_Work required_. The answer must consist of each line of the records below that contains the string "AuthService".

[Version difference data]
* * * * * * * * *
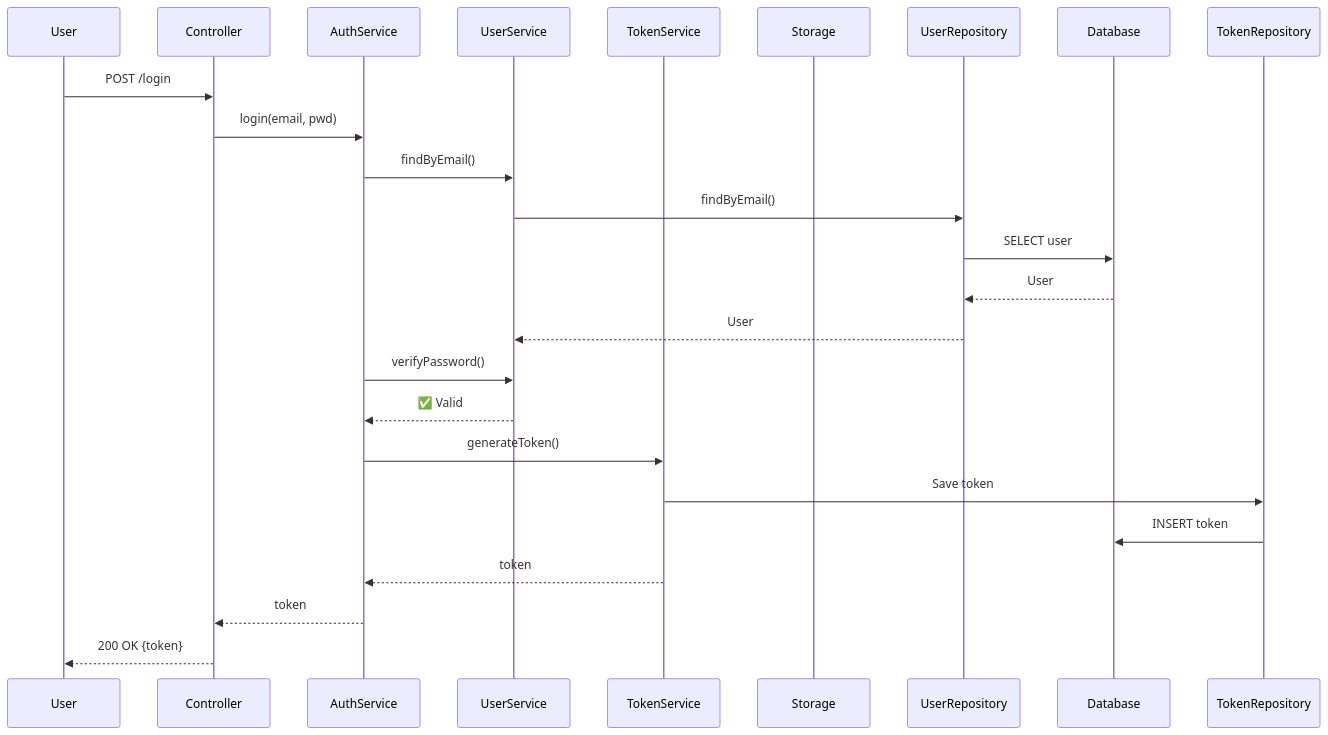
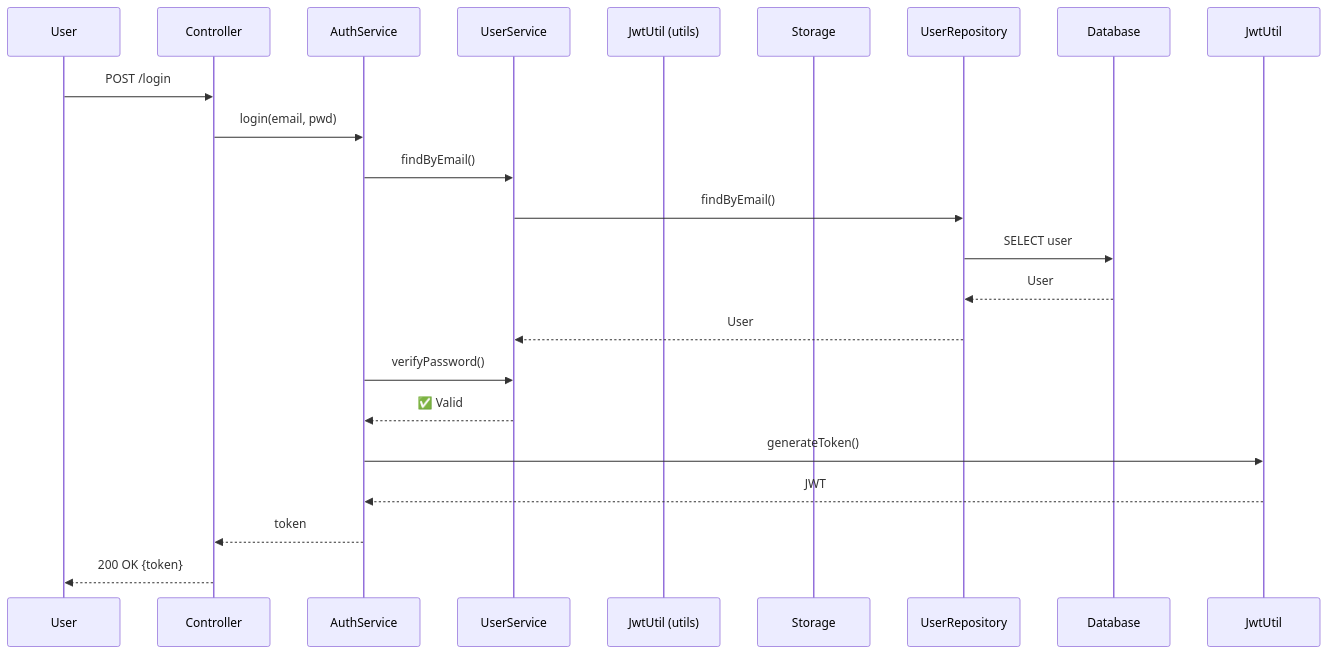
Before and after one commit to akramdaboussi/Sotware_ArchitectureProject: the third of 3 diagrams in docs/ARCHITECTURE.md, drawn with Mermaid. The commit also changed other lines of this file and 5 other files, not shown here.

````diff
--- a/docs/ARCHITECTURE.md
+++ b/docs/ARCHITECTURE.md
@@ -139,25 +132,23 @@
 ```mermaid
 sequenceDiagram
     participant User
     participant Controller
     participant AuthService
     participant UserService
-    participant TokenService
+    participant JwtUtil (utils)
     participant Storage
     
     User->>Controller: POST /login
     Controller->>AuthService: login(email, pwd)
     AuthService->>UserService: findByEmail()
     UserService->>UserRepository: findByEmail()
     UserRepository->>Database: SELECT user
     Database-->>UserRepository: User
     UserRepository-->>UserService: User
     AuthService->>UserService: verifyPassword()
     UserService-->>AuthService: ✅ Valid
-    AuthService->>TokenService: generateToken()
-    TokenService->>TokenRepository: Save token
-    TokenRepository->>Database: INSERT token
-    TokenService-->>AuthService: token
+    AuthService->>JwtUtil: generateToken()
+    JwtUtil-->>AuthService: JWT
     AuthService-->>Controller: token
     Controller-->>User: 200 OK {token}
 ```
````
* * * * * * * * *
_Reply_.
     participant AuthService
     Controller->>AuthService: login(email, pwd)
     AuthService->>UserService: findByEmail()
     AuthService->>UserService: verifyPassword()
     UserService-->>AuthService: ✅ Valid
-    AuthService->>TokenService: generateToken()
-    TokenService-->>AuthService: token
+    AuthService->>JwtUtil: generateToken()
+    JwtUtil-->>AuthService: JWT
     AuthService-->>Controller: token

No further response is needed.